Work required> All lines holding the string "viewEnum" should be copied from the data below.

Record excerpts>
=== Begin Enclosure ===
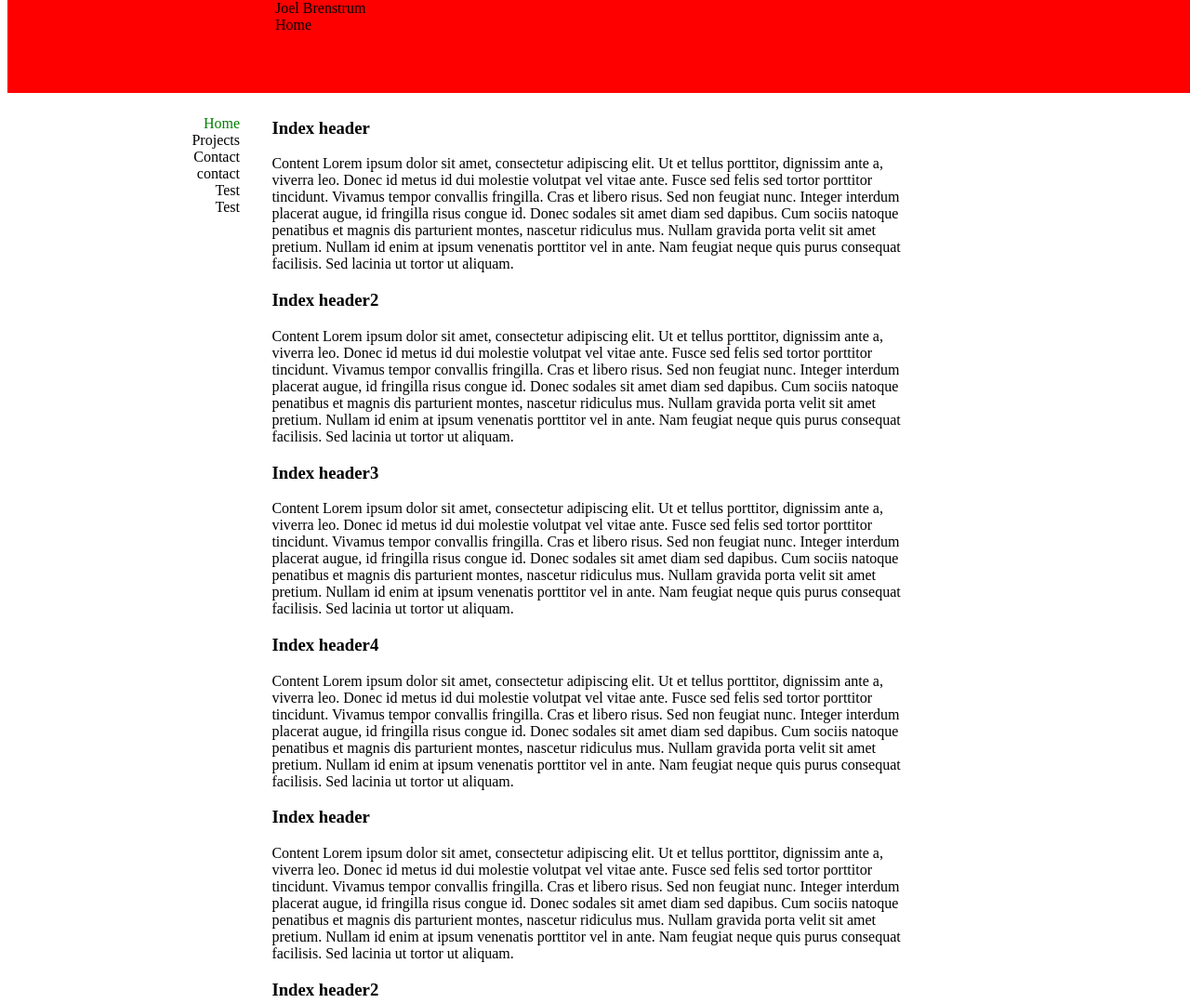
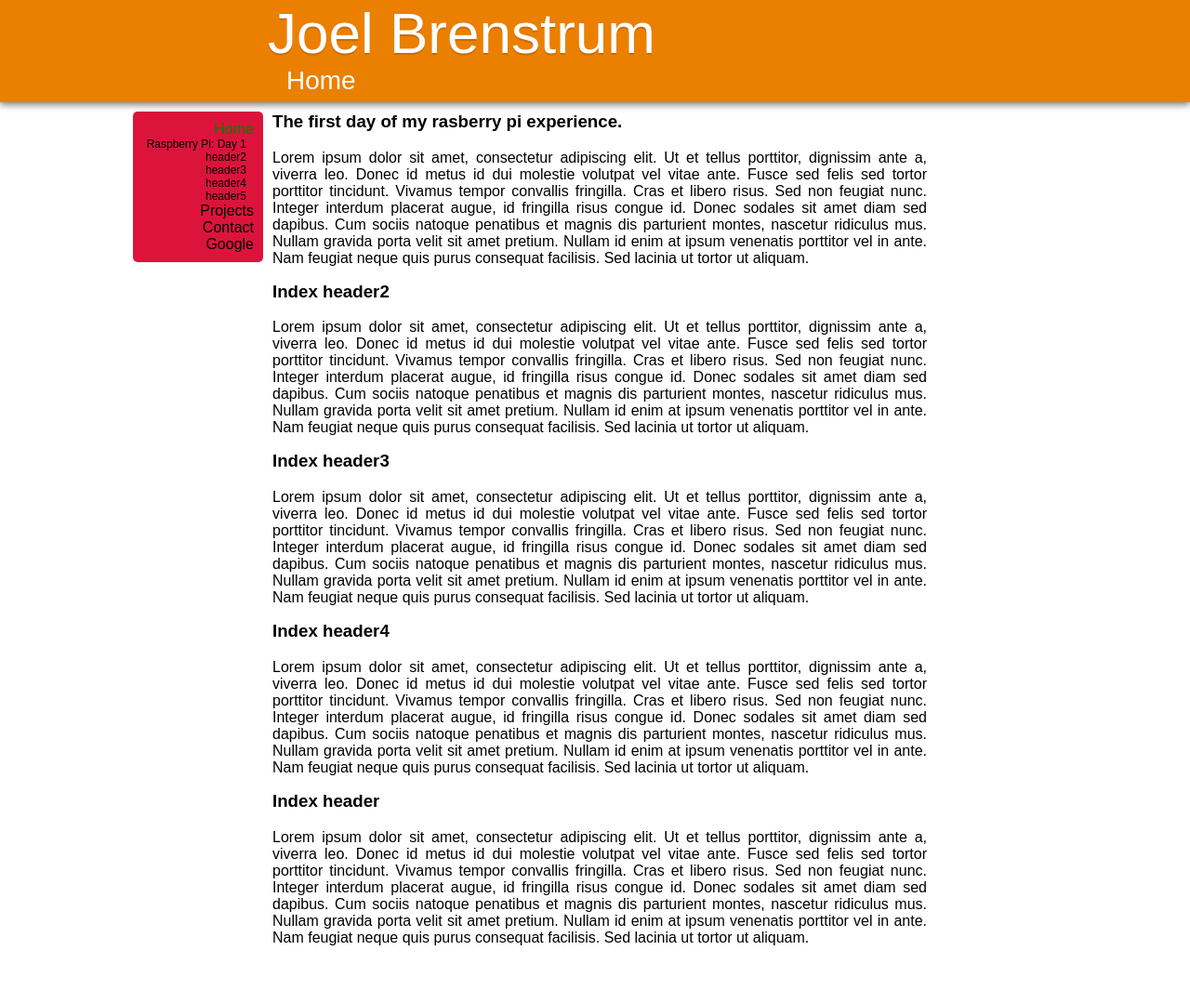
Before and after one commit to JoelBrenstrum/WebSiteJoelBrenstrum, a plain HTML site: page public_html/index.html in a window 1280 px wide. Shown: the top 1079 px of the page at 93% size. After the commit the page ends 1034 px from the top, so only its background shows below. Drawn offline with Linux system fonts and the light colour scheme.

Commit message:
Support for subheadings, and subhtml
Plus bonus ugly colours

```diff
--- a/public_html/css/base.css
+++ b/public_html/css/base.css
@@ -1,17 +1,33 @@
+body{
+    margin:0px;
+}
 .central_div{
      position:relative;
      width:55%;
      min-width: 200px;
      margin: auto;
+     font-family: 'Questrial', sans-serif;
 }
 #containder_div{
      position:relative;
      margin: auto;
-     padding-top: 100px;
+     padding-top: 120px;
+
 }
 #inner_div{
+    height:100%;
+    text-align: justify;
+   /* border-left-width: 1px;
+    border-left-style: solid;*/
+    padding-left: 10px;
 }
 
-.selected_page{
-    color:green;
+h3{
+    margin-top:0px;
 }
+.anchor{
+  display: block;
+  height: 130px; /*same height as header*/
+  margin-top: -130px; /*same height as header*/
+  visibility: hidden;
+}
--- a/public_html/css/header.css
+++ b/public_html/css/header.css
@@ -1,8 +1,23 @@
 #header_div{
-      position:fixed;
-      top: 0px;
-      height:100px;
-      width: 100%;
-      background-color: red;
-      z-index: 10;
+    position:fixed;
+    left: 0px;
+    top: 0px;
+    height:110px;
+    width: 100%;
+    background-color: #EB7F00;
+    z-index: 10;
+    box-shadow: 0 2px 8px rgba(0,0,0,.6);
 }
+#header_div .central_div{
+    color: #fff;
+}
+#title_div {
+    font-size: 62px;
+
+    margin: 0px;
+    text-shadow: 0 2px 0 rgba(0,0,0,.15);
+}
+#subtitle_div{
+    font-size: 28px;
+    padding-left: 20px;
+}
--- a/public_html/css/nav.css
+++ b/public_html/css/nav.css
@@ -2,14 +2,39 @@
     width:22.5%;
     position:fixed;
     left:0px;
+    font-family: 'Questrial', sans-serif;
+
 }
 #nav_inner_div{
-    width:100px;
-    right:30px;
+
+    min-width: 120px;
+    right:5px;
     position:absolute;
+    background-color: crimson;
+    padding:10px;
+    border-radius: 5px;
 }
 #nav_inner_div ul{
-list-style-type:none;
-white-space: nowrap;
-text-align: right;
+    padding:0px;
+    margin:0px;
+    overflow: hidden;
+    text-overflow: ellipsis;
+    list-style-type:none;
+    white-space: nowrap;
+    text-align: right;
 }
+#nav_inner_div ul li{
+    cursor: pointer;
+    color:black;
+}
+#nav_inner_div ul li ul {
+    font-size: 12px;
+    padding-right: 8px;
+}
+a{
+    text-decoration: none;
+    color: inherit;
+}
+.selected_page{
+    color:green;
+}
--- a/public_html/index.html
+++ b/public_html/index.html
@@ -22,7 +22,7 @@ and open the template in the editor.
         <link href="css/nav.css" rel="stylesheet" type="text/css"/>
         <script>
             var loaded = function() {
-                $j.getSharedJson();
+                $j.sharedJSONData =$j.getJsonData("sharedJson");
                 $j.updateView($j.currentView);
                 ko.applyBindings($j.viewModel);
             }
@@ -31,8 +31,8 @@ and open the template in the editor.
     <body onload="loaded()">
         <div id="header_div">
             <div class="central_div">
-                <div  data-bind="text: title"></div>
-                <div id="subheader_div" data-bind="text: header"></div>
+                <div  id=title_div data-bind="text: title"></div>
+                <div id="subtitle_div" data-bind="text: header"></div>
             </div>
         </div>
         <div  id="containder_div">
@@ -44,9 +44,14 @@ and open the template in the editor.
                             <a data-bind=" if:isLink, visibile: isLink, attr: { href: url }">
                                 <span data-bind="text: title"></span>
                             </a>
-                        <a data-bind="css:{selected_page:selected()}, ifnot:isLink, visibile: !isLink(), click: function(object){$j.updateView(object.url)}">
+                            <a data-bind="css:{selected_page:selected()}, ifnot:isLink, visibile: !isLink(), click: function(object){$j.updateView(object.url);}">
                                 <span data-bind="text: title"></span> <!-- data bind some css to the url, if its blank dont make it look clickable-->
                             </a>
+                            <ul data-bind="template: { if: selected, name: 'submenu-element-template', foreach: $parent.bodyElements }"></ul>
+                        </script>
+                        <script type="text/html" id="submenu-element-template">
+                            <li data-bind="">
+                            <a  data-bind=" text: id, attr: { href: '#'+id }"></a>
                             </li>
                             </script>
                         </div>
@@ -55,8 +60,9 @@ and open the template in the editor.
 
                         <div data-bind="template: { name: 'body-element-template', foreach: bodyElements }"></div>
                         <script type="text/html" id="body-element-template">
+                                <span class="anchor" data-bind="if:id, attr: { id: id }"></span>
                                 <h3 data-bind="text: heading"></h3>
-                        <p>Content <span data-bind="text: content"></span></p>
+                                <p><span data-bind="html: content"></span></p>
                                 </script>
 
 
--- a/public_html/js/Foundation.js
+++ b/public_html/js/Foundation.js
@@ -1,3 +1,9 @@
+window.onerror = function (errorMsg, url, lineNumber, columnNumber, errorObject) {
+    if (errorObject && /<omitted>/.test(errorMsg)) {
+        console.error('Full exception message: ' + errorObject.message);
+    }
+}
+
 var viewsEnum = ({
     index: "index",
     projects: "projects",
@@ -11,41 +17,27 @@ var $j = {
     currentView: viewsEnum.index,
     JSONData: {
         title: "Failed to load",
-        bodyElements: [{heading: "", content: ""}],
+        bodyElements: [{id: "",heading: "", content: ""}],
     },
     sharedJSONData: {
         menuElements: [{isLink: true, title: "Sorry", url: ""}],
     },
-    getSharedJson: function() {
-        var url = "json/sharedJson.json";
-        var success = false;
+
+    getJsonData: function(viewEnum) {
+
+        var url = "json/" + viewEnum + ".json";
+        var JSONData;
         $.ajax({
             async: false,
             dataType: "json",
             url: url,
         }).done(function(data, textStatus, jqXHR) {
-            $j.sharedJSONData = data;
+            JSONData = data;
             success = true;
         }).error(function(jqXHR, textStatus, errorThrown) {
             alert("Failed to load page");
         });
-        return success;
-    },
-    getJsonData: function(viewEnum) {
-
-        var url = "json/" + viewEnum + ".json";
-        var success = false;
-        $.ajax({
-            async: false,
-            dataType: "json",
-            url: url,
-        }).done(function(data, textStatus, jqXHR) {
-            $j.JSONData = data;
-            success = true;
-        }).error(function(jqXHR, textStatus, errorThrown) {
-            alert("Failed to load page");
-        });
-        return success;
+        return JSONData;
     },
     changeSelectedPage: function(viewEnum) {
         $j.JSONData.menuElements.forEach(
@@ -66,10 +58,7 @@ var $j = {
         if (!viewsEnum[viewEnum]) {
             return;
         }
-        if (!$j.getJsonData(viewEnum)) {
-            alert("Page failed to load correctly.")
-            return;
-        }
+        $j.JSONData = $j.getJsonData(viewEnum);
         $j.viewModel.update()
         $j.changeSelectedPage(viewEnum);
         $j.setView(viewEnum);
--- a/public_html/js/viewmodels/viewModel.js
+++ b/public_html/js/viewmodels/viewModel.js
@@ -1,11 +1,28 @@
 /*The view model*/
 $j.intialiseVM = function() {
     jsonBodyElements = function() {
-        if ($j.JSONData)
-            return $j.JSONData.bodyElements;
+        if ($j.JSONData){
+            $j.JSONData.bodyElements.forEach(
+                    function(element) {
+                        element.content = ko.observable(element.content);
+                        if(element.subfile){//read in html subfile
+                        $.ajax({
+                            dataType: "html",
+                            url: element.subfile,
+                        }).done(function(data, textStatus, jqXHR) {
+                            element.content(data);
+                        }).error(function(jqXHR, textStatus, errorThrown) {
+                            element.content("Server request failed "+ errorThrown);
+                        });
+                        }
+                    }
+                );
+            return $j.JSONData.bodyElements
+    }
         else
             return [];
-    }
+    };
+
     jsonMenuElements = function() {
         if ($j.JSONData) {
             $j.JSONData.menuElements.forEach(
--- a/public_html/json/index.json
+++ b/public_html/json/index.json
@@ -1,43 +1,36 @@
 {
-    "title": "Joel Brenstrum",
     "header": "Home",
-    "name": "joelbrenstrum",
-    "bodyElements":  [{
-            "heading" :"Index header",
+    "bodyElements": [{
+            "id": "Raspberry Pi: Day 1",
+            "subfile": "",
+            "heading": "The first day of my rasberry pi experience.",
             "content": "Lorem ipsum dolor sit amet, consectetur adipiscing elit. Ut et tellus porttitor, dignissim ante a, viverra leo. Donec id metus id dui molestie volutpat vel vitae ante. Fusce sed felis sed tortor porttitor tincidunt. Vivamus tempor convallis fringilla. Cras et libero risus. Sed non feugiat nunc. Integer interdum placerat augue, id fringilla risus congue id. Donec sodales sit amet diam sed dapibus. Cum sociis natoque penatibus et magnis dis parturient montes, nascetur ridiculus mus. Nullam gravida porta velit sit amet pretium. Nullam id enim at ipsum venenatis porttitor vel in ante. Nam feugiat neque quis purus consequat facilisis. Sed lacinia ut tortor ut aliquam."
         },
         {
-            "heading":"Index header2",
+            "id": "header2",
+            "subfile": "",
+            "heading": "Index header2",
             "content": "Lorem ipsum dolor sit amet, consectetur adipiscing elit. Ut et tellus porttitor, dignissim ante a, viverra leo. Donec id metus id dui molestie volutpat vel vitae ante. Fusce sed felis sed tortor porttitor tincidunt. Vivamus tempor convallis fringilla. Cras et libero risus. Sed non feugiat nunc. Integer interdum placerat augue, id fringilla risus congue id. Donec sodales sit amet diam sed dapibus. Cum sociis natoque penatibus et magnis dis parturient montes, nascetur ridiculus mus. Nullam gravida porta velit sit amet pretium. Nullam id enim at ipsum venenatis porttitor vel in ante. Nam feugiat neque quis purus consequat facilisis. Sed lacinia ut tortor ut aliquam."
         },
         {
-            "heading":"Index header3",
-            "content": "Lorem ipsum dolor sit amet, consectetur adipiscing elit. Ut et tellus porttitor, dignissim ante a, viverra leo. Donec id metus id dui molestie volutpat vel vitae ante. Fusce sed felis sed tortor porttitor tincidunt. Vivamus tempor convallis fringilla. Cras et libero risus. Sed non feugiat nunc. Integer interdum placerat augue, id fringilla risus congue id. Donec sodales sit amet diam sed dapibus. Cum sociis natoque penatibus et magnis dis parturient montes, nascetur ridiculus mus. Nullam gravida porta velit sit amet pretium. Nullam id enim at ipsum venenatis porttitor vel in ante. Nam feugiat neque quis purus consequat facilisis. Sed lacinia ut tortor ut aliquam."
-        },
-            {
-            "heading":"Index header4",
+            "id": "header3",
+            "subfile": "",
+            "heading": "Index header3",
             "content": "Lorem ipsum dolor sit amet, consectetur adipiscing elit. Ut et tellus porttitor, dignissim ante a, viverra leo. Donec id metus id dui molestie volutpat vel vitae ante. Fusce sed felis sed tortor porttitor tincidunt. Vivamus tempor convallis fringilla. Cras et libero risus. Sed non feugiat nunc. Integer interdum placerat augue, id fringilla risus congue id. Donec sodales sit amet diam sed dapibus. Cum sociis natoque penatibus et magnis dis parturient montes, nascetur ridiculus mus. Nullam gravida porta velit sit amet pretium. Nullam id enim at ipsum venenatis porttitor vel in ante. Nam feugiat neque quis purus consequat facilisis. Sed lacinia ut tortor ut aliquam."
         },
         {
-            "heading" :"Index header",
+            "id": "header4",
+            "subfile":"",
+            "heading": "Index header4",
             "content": "Lorem ipsum dolor sit amet, consectetur adipiscing elit. Ut et tellus porttitor, dignissim ante a, viverra leo. Donec id metus id dui molestie volutpat vel vitae ante. Fusce sed felis sed tortor porttitor tincidunt. Vivamus tempor convallis fringilla. Cras et libero risus. Sed non feugiat nunc. Integer interdum placerat augue, id fringilla risus congue id. Donec sodales sit amet diam sed dapibus. Cum sociis natoque penatibus et magnis dis parturient montes, nascetur ridiculus mus. Nullam gravida porta velit sit amet pretium. Nullam id enim at ipsum venenatis porttitor vel in ante. Nam feugiat neque quis purus consequat facilisis. Sed lacinia ut tortor ut aliquam."
         },
         {
-            "heading":"Index header2",
-            "content": "Lorem ipsum dolor sit amet, consectetur adipiscing elit. Ut et tellus porttitor, dignissim ante a, viverra leo. Donec id metus id dui molestie volutpat vel vitae ante. Fusce sed felis sed tortor porttitor tincidunt. Vivamus tempor convallis fringilla. Cras et libero risus. Sed non feugiat nunc. Integer interdum placerat augue, id fringilla risus congue id. Donec sodales sit amet diam sed dapibus. Cum sociis natoque penatibus et magnis dis parturient montes, nascetur ridiculus mus. Nullam gravida porta velit sit amet pretium. Nullam id enim at ipsum venenatis porttitor vel in ante. Nam feugiat neque quis purus consequat facilisis. Sed lacinia ut tortor ut aliquam."
-        },
-        {
-            "heading":"Index header3",
-            "content": "Lorem ipsum dolor sit amet, consectetur adipiscing elit. Ut et tellus porttitor, dignissim ante a, viverra leo. Donec id metus id dui molestie volutpat vel vitae ante. Fusce sed felis sed tortor porttitor tincidunt. Vivamus tempor convallis fringilla. Cras et libero risus. Sed non feugiat nunc. Integer interdum placerat augue, id fringilla risus congue id. Donec sodales sit amet diam sed dapibus. Cum sociis natoque penatibus et magnis dis parturient montes, nascetur ridiculus mus. Nullam gravida porta velit sit amet pretium. Nullam id enim at ipsum venenatis porttitor vel in ante. Nam feugiat neque quis purus consequat facilisis. Sed lacinia ut tortor ut aliquam."
-        },
-            {
-            "heading":"Index header4",
+            "id": "header5",
+            "subfile":"",
+            "heading": "Index header",
             "content": "Lorem ipsum dolor sit amet, consectetur adipiscing elit. Ut et tellus porttitor, dignissim ante a, viverra leo. Donec id metus id dui molestie volutpat vel vitae ante. Fusce sed felis sed tortor porttitor tincidunt. Vivamus tempor convallis fringilla. Cras et libero risus. Sed non feugiat nunc. Integer interdum placerat augue, id fringilla risus congue id. Donec sodales sit amet diam sed dapibus. Cum sociis natoque penatibus et magnis dis parturient montes, nascetur ridiculus mus. Nullam gravida porta velit sit amet pretium. Nullam id enim at ipsum venenatis porttitor vel in ante. Nam feugiat neque quis purus consequat facilisis. Sed lacinia ut tortor ut aliquam."
         }],
-
-    "footer":[{
-            "isLink":false,
-            "title":"- Joel Brenstrum C",
-            "url": ""
-        }]
+    "footer": {
+            "title": "- Joel Brenstrum C"
+        }
 }
--- a/public_html/json/sharedJson.json
+++ b/public_html/json/sharedJson.json
@@ -17,18 +17,8 @@
             "url": "viewsEnum.contact"
         },
         {
-            "isLink":false,
-            "title":"contact",
-            "url": "viewsEnum.contact"
-        },
-        {
-            "isLink":false,
-            "title":"Test",
-            "url": "viewsEnum.projects"
-        },
-        {
-            "isLink":false,
-            "title":"Test",
-            "url": "viewsEnum.projects"
+            "isLink":true,
+            "title":"Google",
+            "url": "http://www.google.com"
         }]
 }
```
Also changed, not shown: public_html/json/contact.json (+17 -31 lines), public_html/json/projects.json (+11 -19 lines), public_html/json/projects/project1.html (added, +4 -0 lines), public_html/js/VisualJS.js (deleted). Lines whose indentation alone changed are shown as unchanged.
=== End Enclosure ===
Task result>
+    getJsonData: function(viewEnum) {
+        var url = "json/" + viewEnum + ".json";
-    getJsonData: function(viewEnum) {
-        var url = "json/" + viewEnum + ".json";
     changeSelectedPage: function(viewEnum) {
         if (!viewsEnum[viewEnum]) {
-        if (!$j.getJsonData(viewEnum)) {
+        $j.JSONData = $j.getJsonData(viewEnum);
         $j.changeSelectedPage(viewEnum);
         $j.setView(viewEnum);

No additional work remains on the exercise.